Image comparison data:
○ ○ ○

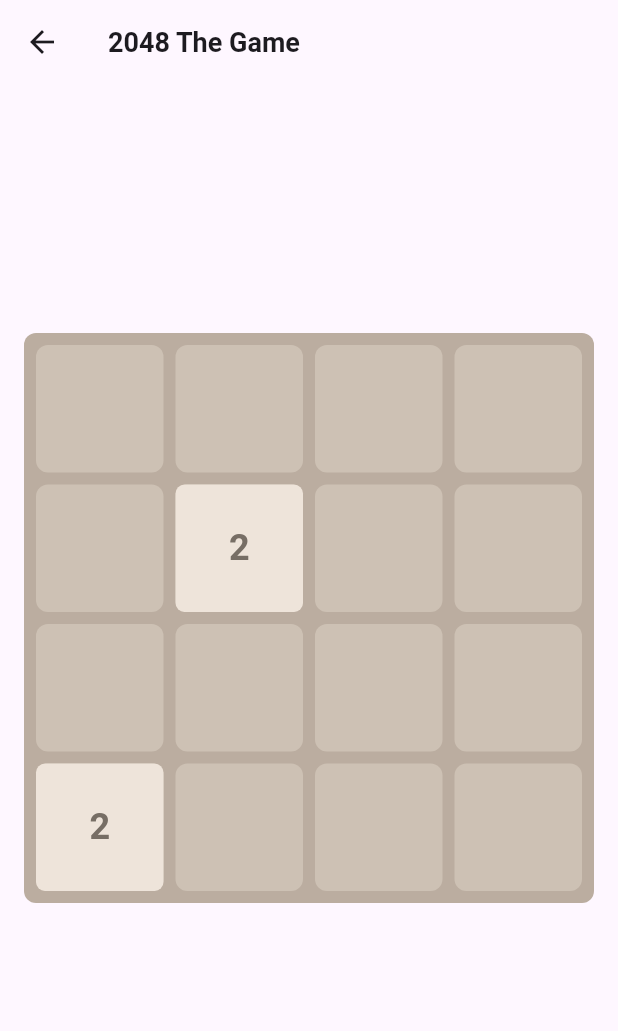
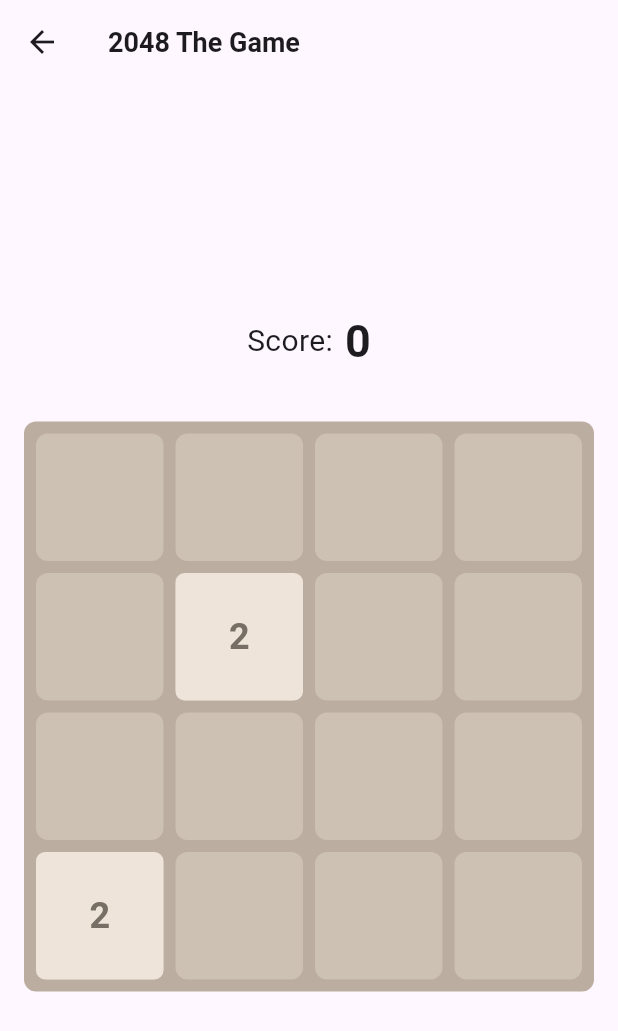
Before and after one commit to v1rus-dev/Flutter_2048, a Flutter app: the screen it shows after launch, after a tap on "Open the game", on a phone screen of 412 x 824 dp. Shown: the top 1031 px of the screen. Run offline on Flutter 3.47's test engine with Material 3 defaults, Android fonts, the phone set to English and light mode, and no system bars; our stand-ins replace confetti, flutter_bloc, go_router; missing offline and left inert: flutter_swipe_detector.

Commit message:
Add scores and select count of tiles

```diff
--- a/lib/game_screen/game_screen.dart
+++ b/lib/game_screen/game_screen.dart
@@ -1,17 +1,25 @@
+import 'dart:math';
+
+import 'package:confetti/confetti.dart';
 import 'package:flutter/material.dart';
 import 'package:game_2048/2048_game/presentation/widgets/board_manager.dart';
 import 'package:game_2048/2048_game/presentation/widgets/board_widget.dart';
 import 'package:provider/provider.dart';
 
 class GameScreenPage extends StatelessWidget {
-  const GameScreenPage({super.key});
+  const GameScreenPage({
+    super.key,
+    required this.countOfItemsInRow,
+  });
 
+  final int countOfItemsInRow;
   static String path = '/game_screen';
 
   @override
   Widget build(BuildContext context) {
     return ChangeNotifierProvider(
-      create: (_) => BoardManager(withDelayAnimationStart: true, countTiles: 4),
+      create: (_) => BoardManager(
+          withDelayAnimationStart: true, countTiles: countOfItemsInRow),
       child: const GameScreen(),
     );
   }
@@ -26,12 +34,15 @@ class GameScreen extends StatefulWidget {
 
 class _GameScreenState extends State<GameScreen> {
   late BoardManager boardManager;
+  late ConfettiController _confettiController;
+  int _currentScore = 0;
 
   @override
   void initState() {
     super.initState();
     boardManager = context.read<BoardManager>();
     boardManager.addListener(_onBoardChanged);
+    _confettiController = ConfettiController(duration: Duration(seconds: 10));
   }
 
   void _showDialog(String title, String content) {
@@ -57,14 +68,21 @@ class _GameScreenState extends State<GameScreen> {
     final board = boardManager.state;
 
     debugPrint("Board changed! ${board.tiles.length} tiles");
+    debugPrint('Your score: ${board.score}');
+    setState(() {
+      _currentScore = board.score;
+    });
 
+    if (board.won || board.over) {
       WidgetsBinding.instance.addPostFrameCallback((_) {
         if (board.won) {
           _showDialog("Победа! 🎉", "Ты набрал 2048!");
+          _confettiController.play();
         } else if (board.over) {
           _showDialog("Игра окончена 😢", "Нет доступных ходов.");
         }
       });
+    }
   }
 
   @override
@@ -79,15 +97,52 @@ class _GameScreenState extends State<GameScreen> {
           ),
         ),
       ),
-      body: Column(
+      body: Stack(
+        children: [
+          Column(
             children: [
               SizedBox(
                 height: 150,
+              ),
+              Row(
+                mainAxisAlignment: MainAxisAlignment.center,
+                children: [
+                  Text(
+                    'Score:',
+                    style: TextStyle(fontSize: 20),
+                  ),
+                  SizedBox(
+                    width: 8,
+                  ),
+                  Text(
+                    '$_currentScore',
+                    style: TextStyle(fontSize: 30, fontWeight: FontWeight.bold),
+                  ),
+                ],
+              ),
+              SizedBox(
+                height: 16,
               ),
               Padding(
                 padding: const EdgeInsets.all(16.0),
                 child: BoardWidget(),
               )
+            ],
+          ),
+          Row(
+            mainAxisAlignment: MainAxisAlignment.center,
+            children: [
+              ConfettiWidget(
+                confettiController: _confettiController,
+                blastDirection: pi / 2,
+                maxBlastForce: 5,
+                minBlastForce: 3,
+                emissionFrequency: 0.1,
+                numberOfParticles: 100,
+                gravity: 0.2,
+              )
+            ],
+          ),
         ],
       ),
     );
@@ -96,6 +151,7 @@ class _GameScreenState extends State<GameScreen> {
   @override
   void dispose() {
     boardManager.removeListener(_onBoardChanged);
+    _confettiController.dispose();
     super.dispose();
   }
 }
--- a/lib/home/home_screen.dart
+++ b/lib/home/home_screen.dart
@@ -2,20 +2,49 @@ import 'package:flutter/material.dart';
 import 'package:game_2048/game_screen/game_screen.dart';
 import 'package:game_2048/router.dart';
 
-class HomeScreen extends StatelessWidget {
+class HomeScreen extends StatefulWidget {
   const HomeScreen({super.key});
 
   static String path = '/home_screen';
 
   @override
+  State<HomeScreen> createState() => _HomeScreenState();
+}
+
+class _HomeScreenState extends State<HomeScreen> {
+  int _currentSliverValue = 4;
+
+  @override
   Widget build(BuildContext context) {
     return Scaffold(
-      body: Center(
-        child: TextButton(
+      body: Column(
+        mainAxisAlignment: MainAxisAlignment.center,
+        children: [
+          TextButton(
             onPressed: () {
-              AppRouter.config.pushNamed(GameScreenPage.path);
+              AppRouter.config.pushNamed(GameScreenPage.path, extra: _currentSliverValue);
             },
-            child: Text('Open the game')),
+            child: Text('Open the game'),
+          ),
+          SizedBox(
+            height: 20,
+          ),
+          Text('Count of tile in row: $_currentSliverValue'),
+          SizedBox(
+            height: 8,
+          ),
+          Slider(
+            min: 4,
+            value: _currentSliverValue.toDouble(),
+            max: 10,
+            onChanged: (value) {
+              debugPrint('New value: $value;');
+              setState(() {
+                _currentSliverValue = value.toInt();
+              });
+            },
+          )
+        ],
       ),
     );
   }
--- a/lib/router.dart
+++ b/lib/router.dart
@@ -17,7 +17,9 @@ class AppRouter {
         GoRoute(
           path: GameScreenPage.path,
           name: GameScreenPage.path,
-          builder: (context, state) => GameScreenPage(),
+          builder: (context, state) => GameScreenPage(
+            countOfItemsInRow: state.extra as int,
+          ),
         )
       ]);
 }
--- a/pubspec.yaml
+++ b/pubspec.yaml
@@ -39,6 +39,7 @@ dependencies:
   flutter_bloc: ^9.1.0
   uuid: ^4.5.1
   flutter_swipe_detector: ^2.0.0
+  confetti: ^0.8.0
 
 dev_dependencies:
   flutter_test:
```
Also changed, not shown: pubspec.lock. Lines whose indentation alone changed are shown as unchanged.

○ ○ ○

The expected response is every entry above, repeated exactly, pictures removed.

Before and after one commit to v1rus-dev/Flutter_2048, a Flutter app: the screen it shows after launch, after a tap on "Open the game", on a phone screen of 412 x 824 dp. Shown: the top 1031 px of the screen. Run offline on Flutter 3.47's test engine with Material 3 defaults, Android fonts, the phone set to English and light mode, and no system bars; our stand-ins replace confetti, flutter_bloc, go_router; missing offline and left inert: flutter_swipe_detector.

Commit message:
Add scores and select count of tiles

```diff
--- a/lib/game_screen/game_screen.dart
+++ b/lib/game_screen/game_screen.dart
@@ -1,17 +1,25 @@
+import 'dart:math';
+
+import 'package:confetti/confetti.dart';
 import 'package:flutter/material.dart';
 import 'package:game_2048/2048_game/presentation/widgets/board_manager.dart';
 import 'package:game_2048/2048_game/presentation/widgets/board_widget.dart';
 import 'package:provider/provider.dart';
 
 class GameScreenPage extends StatelessWidget {
-  const GameScreenPage({super.key});
+  const GameScreenPage({
+    super.key,
+    required this.countOfItemsInRow,
+  });
 
+  final int countOfItemsInRow;
   static String path = '/game_screen';
 
   @override
   Widget build(BuildContext context) {
     return ChangeNotifierProvider(
-      create: (_) => BoardManager(withDelayAnimationStart: true, countTiles: 4),
+      create: (_) => BoardManager(
+          withDelayAnimationStart: true, countTiles: countOfItemsInRow),
       child: const GameScreen(),
     );
   }
@@ -26,12 +34,15 @@ class GameScreen extends StatefulWidget {
 
 class _GameScreenState extends State<GameScreen> {
   late BoardManager boardManager;
+  late ConfettiController _confettiController;
+  int _currentScore = 0;
 
   @override
   void initState() {
     super.initState();
     boardManager = context.read<BoardManager>();
     boardManager.addListener(_onBoardChanged);
+    _confettiController = ConfettiController(duration: Duration(seconds: 10));
   }
 
   void _showDialog(String title, String content) {
@@ -57,14 +68,21 @@ class _GameScreenState extends State<GameScreen> {
     final board = boardManager.state;
 
     debugPrint("Board changed! ${board.tiles.length} tiles");
+    debugPrint('Your score: ${board.score}');
+    setState(() {
+      _currentScore = board.score;
+    });
 
+    if (board.won || board.over) {
       WidgetsBinding.instance.addPostFrameCallback((_) {
         if (board.won) {
           _showDialog("Победа! 🎉", "Ты набрал 2048!");
+          _confettiController.play();
         } else if (board.over) {
           _showDialog("Игра окончена 😢", "Нет доступных ходов.");
         }
       });
+    }
   }
 
   @override
@@ -79,15 +97,52 @@ class _GameScreenState extends State<GameScreen> {
           ),
         ),
       ),
-      body: Column(
+      body: Stack(
+        children: [
+          Column(
             children: [
               SizedBox(
                 height: 150,
+              ),
+              Row(
+                mainAxisAlignment: MainAxisAlignment.center,
+                children: [
+                  Text(
+                    'Score:',
+                    style: TextStyle(fontSize: 20),
+                  ),
+                  SizedBox(
+                    width: 8,
+                  ),
+                  Text(
+                    '$_currentScore',
+                    style: TextStyle(fontSize: 30, fontWeight: FontWeight.bold),
+                  ),
+                ],
+              ),
+              SizedBox(
+                height: 16,
               ),
               Padding(
                 padding: const EdgeInsets.all(16.0),
                 child: BoardWidget(),
               )
+            ],
+          ),
+          Row(
+            mainAxisAlignment: MainAxisAlignment.center,
+            children: [
+              ConfettiWidget(
+                confettiController: _confettiController,
+                blastDirection: pi / 2,
+                maxBlastForce: 5,
+                minBlastForce: 3,
+                emissionFrequency: 0.1,
+                numberOfParticles: 100,
+                gravity: 0.2,
+              )
+            ],
+          ),
         ],
       ),
     );
@@ -96,6 +151,7 @@ class _GameScreenState extends State<GameScreen> {
   @override
   void dispose() {
     boardManager.removeListener(_onBoardChanged);
+    _confettiController.dispose();
     super.dispose();
   }
 }
--- a/lib/home/home_screen.dart
+++ b/lib/home/home_screen.dart
@@ -2,20 +2,49 @@ import 'package:flutter/material.dart';
 import 'package:game_2048/game_screen/game_screen.dart';
 import 'package:game_2048/router.dart';
 
-class HomeScreen extends StatelessWidget {
+class HomeScreen extends StatefulWidget {
   const HomeScreen({super.key});
 
   static String path = '/home_screen';
 
   @override
+  State<HomeScreen> createState() => _HomeScreenState();
+}
+
+class _HomeScreenState extends State<HomeScreen> {
+  int _currentSliverValue = 4;
+
+  @override
   Widget build(BuildContext context) {
     return Scaffold(
-      body: Center(
-        child: TextButton(
+      body: Column(
+        mainAxisAlignment: MainAxisAlignment.center,
+        children: [
+          TextButton(
             onPressed: () {
-              AppRouter.config.pushNamed(GameScreenPage.path);
+              AppRouter.config.pushNamed(GameScreenPage.path, extra: _currentSliverValue);
             },
-            child: Text('Open the game')),
+            child: Text('Open the game'),
+          ),
+          SizedBox(
+            height: 20,
+          ),
+          Text('Count of tile in row: $_currentSliverValue'),
+          SizedBox(
+            height: 8,
+          ),
+          Slider(
+            min: 4,
+            value: _currentSliverValue.toDouble(),
+            max: 10,
+            onChanged: (value) {
+              debugPrint('New value: $value;');
+              setState(() {
+                _currentSliverValue = value.toInt();
+              });
+            },
+          )
+        ],
       ),
     );
   }
--- a/lib/router.dart
+++ b/lib/router.dart
@@ -17,7 +17,9 @@ class AppRouter {
         GoRoute(
           path: GameScreenPage.path,
           name: GameScreenPage.path,
-          builder: (context, state) => GameScreenPage(),
+          builder: (context, state) => GameScreenPage(
+            countOfItemsInRow: state.extra as int,
+          ),
         )
       ]);
 }
--- a/pubspec.yaml
+++ b/pubspec.yaml
@@ -39,6 +39,7 @@ dependencies:
   flutter_bloc: ^9.1.0
   uuid: ^4.5.1
   flutter_swipe_detector: ^2.0.0
+  confetti: ^0.8.0
 
 dev_dependencies:
   flutter_test:
```
Also changed, not shown: pubspec.lock. Lines whose indentation alone changed are shown as unchanged.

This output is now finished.